TASK DIRECTIONS: Search the entries for lines that contain the word "implemented", and report each one found.

Start of AVAILABLE RECORDS

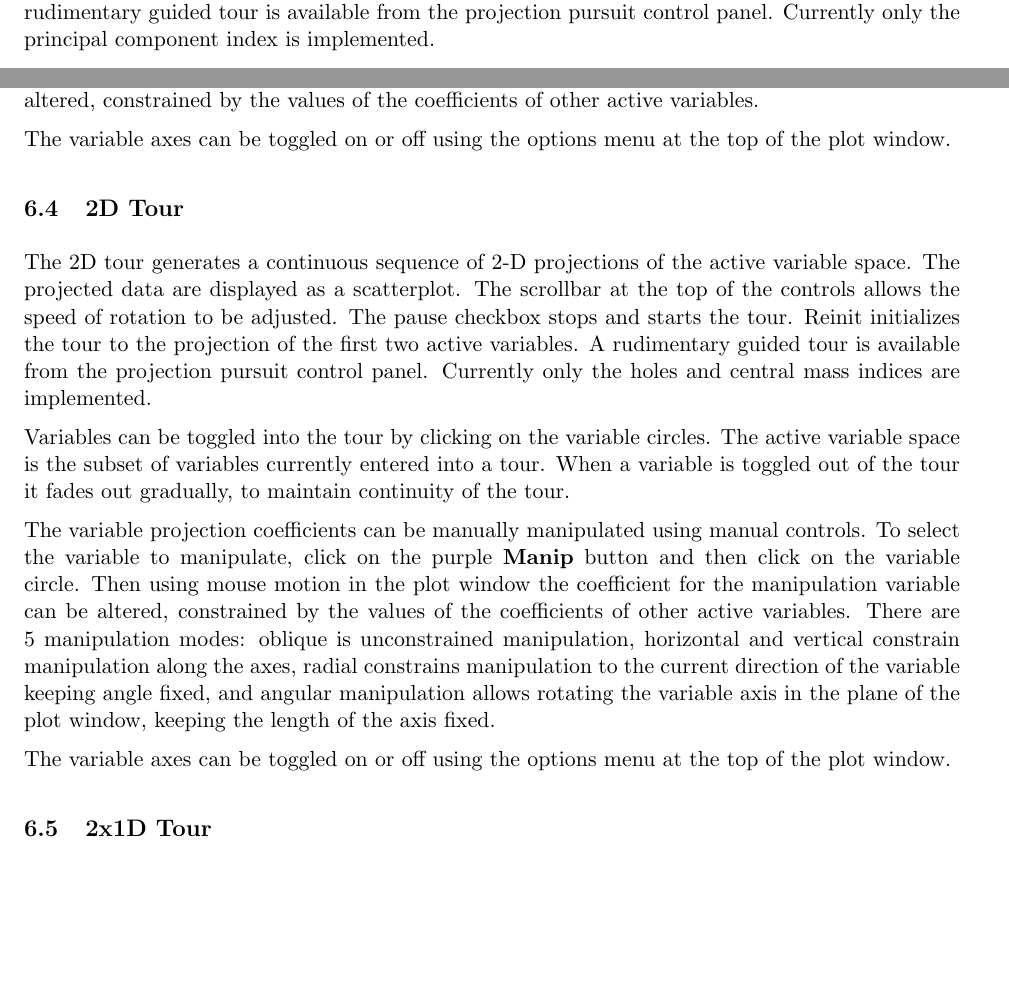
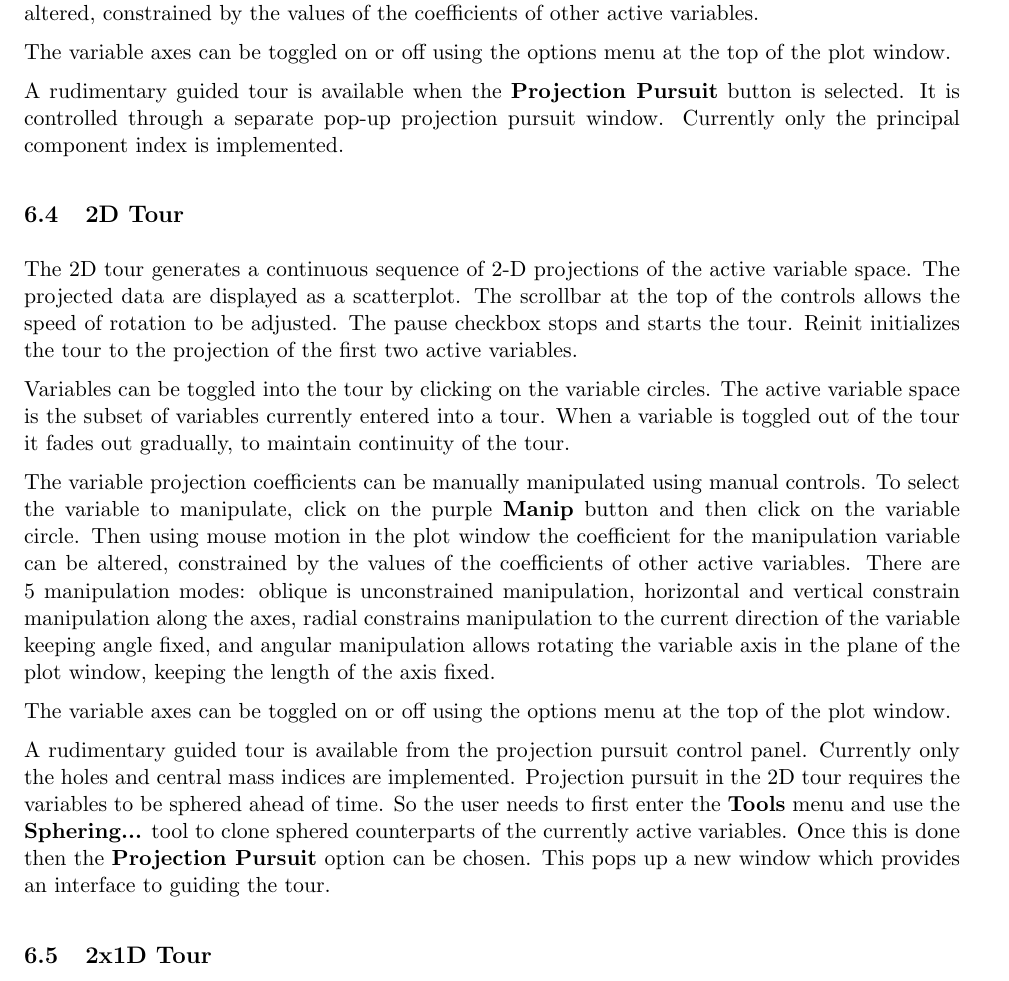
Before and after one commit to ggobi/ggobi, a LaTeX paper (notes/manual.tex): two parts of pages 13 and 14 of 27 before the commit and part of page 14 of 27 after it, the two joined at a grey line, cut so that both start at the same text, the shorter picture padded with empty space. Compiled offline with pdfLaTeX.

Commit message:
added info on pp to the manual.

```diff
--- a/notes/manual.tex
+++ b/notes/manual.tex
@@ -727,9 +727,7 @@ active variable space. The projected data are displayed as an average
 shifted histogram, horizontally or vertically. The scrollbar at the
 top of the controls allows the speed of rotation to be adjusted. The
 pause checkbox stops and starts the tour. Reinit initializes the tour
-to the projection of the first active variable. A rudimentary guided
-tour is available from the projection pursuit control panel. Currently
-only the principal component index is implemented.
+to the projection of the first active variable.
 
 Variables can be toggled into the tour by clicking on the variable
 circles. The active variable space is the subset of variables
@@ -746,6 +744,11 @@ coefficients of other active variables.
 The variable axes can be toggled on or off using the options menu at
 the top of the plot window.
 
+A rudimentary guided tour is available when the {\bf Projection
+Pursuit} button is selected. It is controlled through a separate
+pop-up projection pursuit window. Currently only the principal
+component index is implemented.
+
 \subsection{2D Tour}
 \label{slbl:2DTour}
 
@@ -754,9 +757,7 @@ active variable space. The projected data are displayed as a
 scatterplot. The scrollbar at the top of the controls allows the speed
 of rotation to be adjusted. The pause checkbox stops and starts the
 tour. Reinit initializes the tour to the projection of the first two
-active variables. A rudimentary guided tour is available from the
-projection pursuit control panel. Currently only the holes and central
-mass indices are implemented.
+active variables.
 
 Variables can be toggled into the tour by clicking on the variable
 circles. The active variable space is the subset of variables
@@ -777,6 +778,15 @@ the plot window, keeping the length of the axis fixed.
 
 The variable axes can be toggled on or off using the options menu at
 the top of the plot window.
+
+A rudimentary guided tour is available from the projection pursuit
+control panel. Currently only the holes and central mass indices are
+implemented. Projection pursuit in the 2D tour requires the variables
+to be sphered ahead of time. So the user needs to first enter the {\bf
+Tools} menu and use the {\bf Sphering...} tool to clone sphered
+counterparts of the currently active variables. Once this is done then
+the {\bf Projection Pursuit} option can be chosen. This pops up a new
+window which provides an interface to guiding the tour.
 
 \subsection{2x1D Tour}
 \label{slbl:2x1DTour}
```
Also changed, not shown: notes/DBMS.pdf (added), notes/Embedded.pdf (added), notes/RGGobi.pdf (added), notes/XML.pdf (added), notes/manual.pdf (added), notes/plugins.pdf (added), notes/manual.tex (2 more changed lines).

End of AVAILABLE RECORDS
Start of AVAILABLE RECORDS

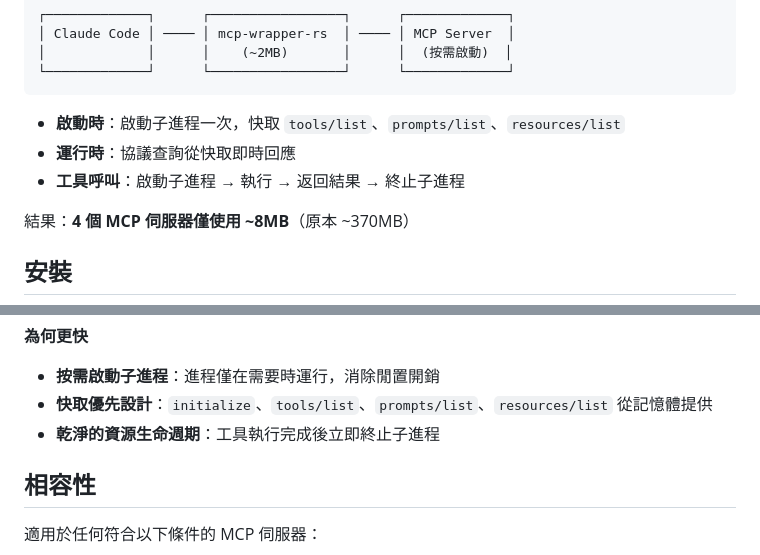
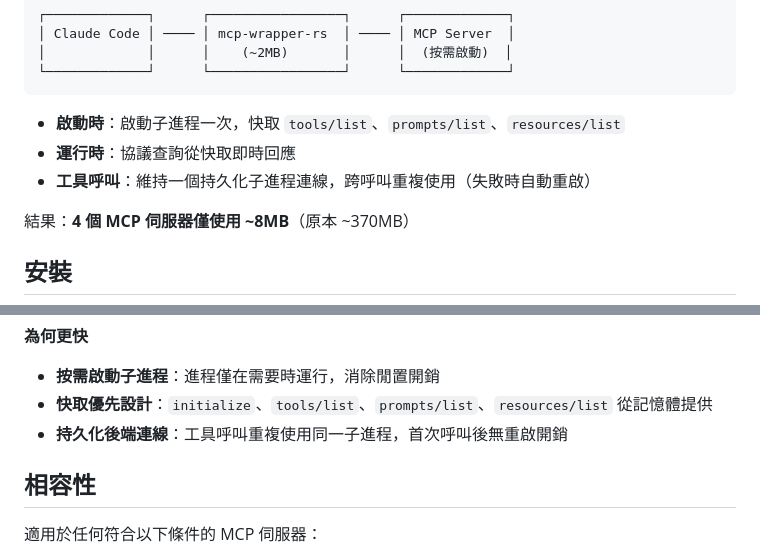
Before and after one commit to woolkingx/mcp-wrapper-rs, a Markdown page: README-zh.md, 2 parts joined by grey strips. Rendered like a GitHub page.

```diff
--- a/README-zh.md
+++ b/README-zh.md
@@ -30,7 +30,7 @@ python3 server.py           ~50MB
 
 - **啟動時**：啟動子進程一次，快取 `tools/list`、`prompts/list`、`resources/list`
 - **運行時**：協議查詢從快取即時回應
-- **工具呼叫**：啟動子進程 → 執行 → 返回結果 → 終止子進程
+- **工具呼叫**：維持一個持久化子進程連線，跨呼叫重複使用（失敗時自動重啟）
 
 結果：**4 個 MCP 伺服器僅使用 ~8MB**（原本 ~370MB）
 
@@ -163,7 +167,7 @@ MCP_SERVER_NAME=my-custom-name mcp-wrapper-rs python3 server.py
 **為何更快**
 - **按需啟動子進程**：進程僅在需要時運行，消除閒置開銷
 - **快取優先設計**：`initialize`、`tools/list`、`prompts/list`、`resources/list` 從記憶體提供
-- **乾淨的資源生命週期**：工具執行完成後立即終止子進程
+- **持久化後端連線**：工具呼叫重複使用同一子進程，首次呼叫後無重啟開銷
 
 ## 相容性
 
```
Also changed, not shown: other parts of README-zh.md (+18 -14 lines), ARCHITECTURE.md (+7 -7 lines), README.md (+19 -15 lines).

End of AVAILABLE RECORDS
Start of AVAILABLE RECORDS

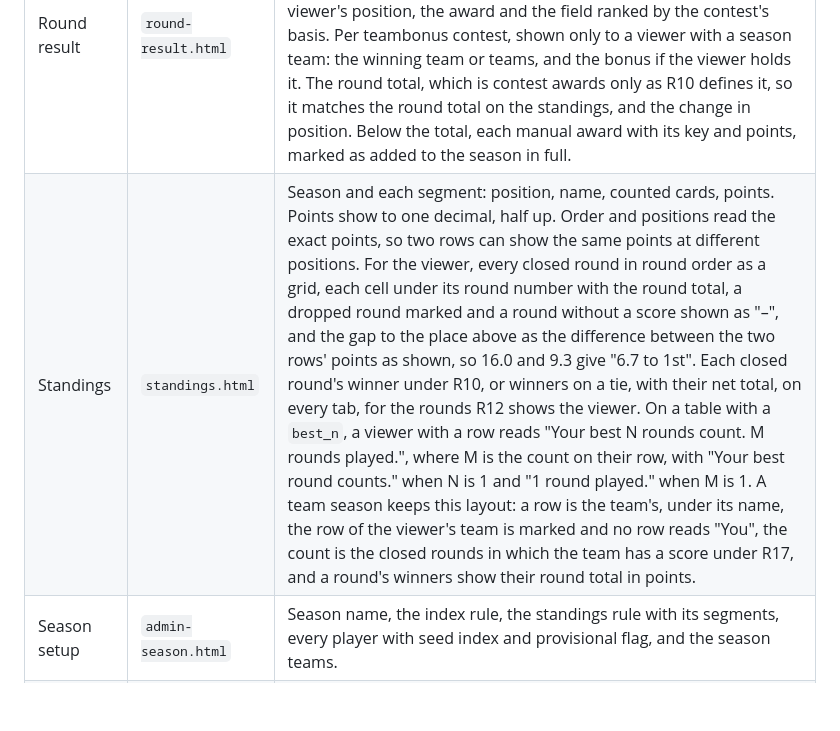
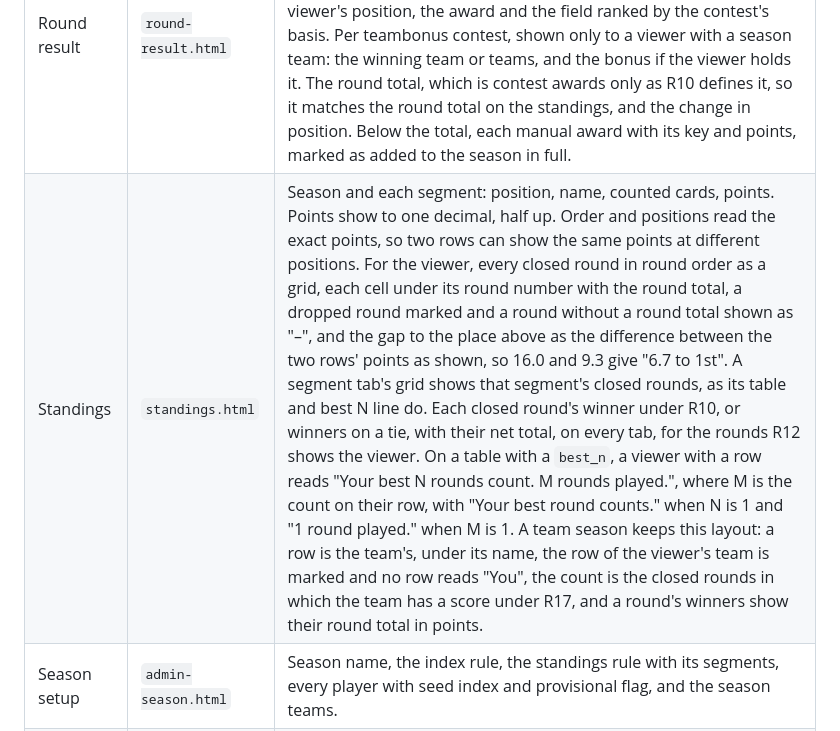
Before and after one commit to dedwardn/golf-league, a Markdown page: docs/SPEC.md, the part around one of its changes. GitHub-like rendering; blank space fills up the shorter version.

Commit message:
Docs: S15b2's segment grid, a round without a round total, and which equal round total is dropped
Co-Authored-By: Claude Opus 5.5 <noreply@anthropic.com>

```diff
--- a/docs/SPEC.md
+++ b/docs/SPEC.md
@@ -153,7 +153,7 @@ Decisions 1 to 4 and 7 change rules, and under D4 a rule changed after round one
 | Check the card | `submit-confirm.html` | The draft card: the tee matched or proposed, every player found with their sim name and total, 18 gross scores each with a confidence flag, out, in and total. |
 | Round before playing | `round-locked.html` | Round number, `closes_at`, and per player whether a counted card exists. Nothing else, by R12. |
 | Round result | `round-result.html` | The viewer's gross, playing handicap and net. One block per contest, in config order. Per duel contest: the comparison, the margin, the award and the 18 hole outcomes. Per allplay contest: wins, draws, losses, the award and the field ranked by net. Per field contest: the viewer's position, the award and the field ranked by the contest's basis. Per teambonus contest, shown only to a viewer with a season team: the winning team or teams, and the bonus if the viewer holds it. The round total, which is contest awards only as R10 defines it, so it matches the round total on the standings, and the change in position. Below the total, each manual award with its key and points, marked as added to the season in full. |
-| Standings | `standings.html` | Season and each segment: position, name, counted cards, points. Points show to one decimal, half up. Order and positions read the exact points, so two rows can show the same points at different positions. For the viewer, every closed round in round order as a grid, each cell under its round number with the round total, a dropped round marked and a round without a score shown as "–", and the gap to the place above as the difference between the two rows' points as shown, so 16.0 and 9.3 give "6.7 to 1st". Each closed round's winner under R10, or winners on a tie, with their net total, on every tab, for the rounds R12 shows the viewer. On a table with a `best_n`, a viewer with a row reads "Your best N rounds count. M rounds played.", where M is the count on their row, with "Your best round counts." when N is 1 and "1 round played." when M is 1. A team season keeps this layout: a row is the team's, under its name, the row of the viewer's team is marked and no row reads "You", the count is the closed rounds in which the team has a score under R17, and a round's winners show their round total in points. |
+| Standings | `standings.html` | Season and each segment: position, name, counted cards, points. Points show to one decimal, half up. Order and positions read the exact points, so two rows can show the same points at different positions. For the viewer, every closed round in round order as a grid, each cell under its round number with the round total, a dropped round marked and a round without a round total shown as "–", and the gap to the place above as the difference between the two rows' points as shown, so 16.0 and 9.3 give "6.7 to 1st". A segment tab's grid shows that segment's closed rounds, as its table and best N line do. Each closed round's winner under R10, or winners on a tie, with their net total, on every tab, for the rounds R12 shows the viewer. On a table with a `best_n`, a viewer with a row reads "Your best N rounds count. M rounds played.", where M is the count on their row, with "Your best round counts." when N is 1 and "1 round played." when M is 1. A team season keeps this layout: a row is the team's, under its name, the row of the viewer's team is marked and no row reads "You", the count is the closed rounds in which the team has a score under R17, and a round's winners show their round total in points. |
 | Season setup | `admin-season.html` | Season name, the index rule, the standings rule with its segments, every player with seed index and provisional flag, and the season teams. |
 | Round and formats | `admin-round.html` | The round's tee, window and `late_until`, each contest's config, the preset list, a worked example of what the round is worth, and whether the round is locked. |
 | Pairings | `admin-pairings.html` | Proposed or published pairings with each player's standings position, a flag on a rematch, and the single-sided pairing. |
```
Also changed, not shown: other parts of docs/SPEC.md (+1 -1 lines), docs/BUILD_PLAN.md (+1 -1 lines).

End of AVAILABLE RECORDS

EXERCISE ANSWER:
-only the principal component index is implemented.
+component index is implemented.
-mass indices are implemented.
+implemented. Projection pursuit in the 2D tour requires the variables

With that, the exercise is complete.